### Task item
Repeat the records below word for word, but start at the line that contains "--> iter --> merge --> store", stop after the last line, and include nothing else.

### Data
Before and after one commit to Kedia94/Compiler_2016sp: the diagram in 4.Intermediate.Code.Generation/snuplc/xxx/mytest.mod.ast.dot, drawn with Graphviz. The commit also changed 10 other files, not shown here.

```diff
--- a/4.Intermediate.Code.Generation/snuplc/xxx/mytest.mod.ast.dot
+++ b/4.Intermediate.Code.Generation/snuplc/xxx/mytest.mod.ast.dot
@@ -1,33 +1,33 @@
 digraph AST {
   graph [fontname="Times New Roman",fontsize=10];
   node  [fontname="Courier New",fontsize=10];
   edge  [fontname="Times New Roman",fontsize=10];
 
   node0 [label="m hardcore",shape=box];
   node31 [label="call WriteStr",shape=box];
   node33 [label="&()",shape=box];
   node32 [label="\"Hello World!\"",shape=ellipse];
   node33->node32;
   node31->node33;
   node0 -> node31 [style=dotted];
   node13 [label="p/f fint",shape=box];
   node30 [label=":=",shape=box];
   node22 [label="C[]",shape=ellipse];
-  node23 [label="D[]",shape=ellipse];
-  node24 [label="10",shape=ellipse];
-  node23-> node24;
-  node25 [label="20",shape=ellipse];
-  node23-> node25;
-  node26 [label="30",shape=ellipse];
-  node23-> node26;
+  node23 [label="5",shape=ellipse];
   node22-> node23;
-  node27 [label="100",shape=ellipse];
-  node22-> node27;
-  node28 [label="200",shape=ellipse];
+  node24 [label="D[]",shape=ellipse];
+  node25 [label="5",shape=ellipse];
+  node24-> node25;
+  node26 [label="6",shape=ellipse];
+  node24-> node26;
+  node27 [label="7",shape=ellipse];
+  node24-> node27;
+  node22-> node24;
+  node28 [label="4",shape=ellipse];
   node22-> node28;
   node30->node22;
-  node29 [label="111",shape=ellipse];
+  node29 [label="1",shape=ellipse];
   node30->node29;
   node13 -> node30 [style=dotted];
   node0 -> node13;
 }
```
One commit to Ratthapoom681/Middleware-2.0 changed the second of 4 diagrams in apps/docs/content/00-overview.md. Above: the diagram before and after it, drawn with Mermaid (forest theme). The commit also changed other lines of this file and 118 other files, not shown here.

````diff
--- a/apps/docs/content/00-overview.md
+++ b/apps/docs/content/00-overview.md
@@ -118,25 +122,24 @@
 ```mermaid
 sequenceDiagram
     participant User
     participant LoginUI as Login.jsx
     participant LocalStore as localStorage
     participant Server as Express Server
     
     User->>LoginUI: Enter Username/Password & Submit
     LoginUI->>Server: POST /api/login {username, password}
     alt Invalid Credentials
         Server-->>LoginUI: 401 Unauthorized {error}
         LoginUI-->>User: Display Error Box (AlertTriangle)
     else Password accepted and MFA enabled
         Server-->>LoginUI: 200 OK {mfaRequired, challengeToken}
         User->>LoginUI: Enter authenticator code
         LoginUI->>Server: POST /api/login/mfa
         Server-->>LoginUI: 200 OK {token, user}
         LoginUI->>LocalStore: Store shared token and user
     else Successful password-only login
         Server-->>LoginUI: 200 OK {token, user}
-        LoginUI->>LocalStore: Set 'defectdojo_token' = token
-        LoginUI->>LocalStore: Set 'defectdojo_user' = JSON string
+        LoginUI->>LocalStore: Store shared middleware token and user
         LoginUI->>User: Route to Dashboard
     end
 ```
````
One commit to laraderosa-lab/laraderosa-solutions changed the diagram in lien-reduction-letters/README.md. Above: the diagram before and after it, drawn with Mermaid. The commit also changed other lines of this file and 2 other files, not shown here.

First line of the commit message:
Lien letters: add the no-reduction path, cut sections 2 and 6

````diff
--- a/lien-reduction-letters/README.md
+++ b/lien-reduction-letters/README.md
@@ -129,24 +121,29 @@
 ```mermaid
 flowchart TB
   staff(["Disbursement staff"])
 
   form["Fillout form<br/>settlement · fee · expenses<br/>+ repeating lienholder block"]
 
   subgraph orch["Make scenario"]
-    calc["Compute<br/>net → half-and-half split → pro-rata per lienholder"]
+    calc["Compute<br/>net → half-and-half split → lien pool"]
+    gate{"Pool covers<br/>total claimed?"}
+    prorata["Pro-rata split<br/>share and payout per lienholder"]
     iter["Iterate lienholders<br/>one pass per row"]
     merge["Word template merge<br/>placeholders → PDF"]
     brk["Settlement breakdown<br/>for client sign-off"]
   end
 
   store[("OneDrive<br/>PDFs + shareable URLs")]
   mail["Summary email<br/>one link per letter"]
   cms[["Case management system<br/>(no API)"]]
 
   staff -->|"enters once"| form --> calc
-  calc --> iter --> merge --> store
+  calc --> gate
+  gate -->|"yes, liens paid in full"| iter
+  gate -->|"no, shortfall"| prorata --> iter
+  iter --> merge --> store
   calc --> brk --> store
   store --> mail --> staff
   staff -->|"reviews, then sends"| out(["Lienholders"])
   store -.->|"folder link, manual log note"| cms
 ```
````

### Completed task
-  calc --> iter --> merge --> store
+  calc --> gate
+  gate -->|"yes, liens paid in full"| iter
+  gate -->|"no, shortfall"| prorata --> iter
+  iter --> merge --> store
   calc --> brk --> store
   store --> mail --> staff
   staff -->|"reviews, then sends"| out(["Lienholders"])
   store -.->|"folder link, manual log note"| cms
 ```
````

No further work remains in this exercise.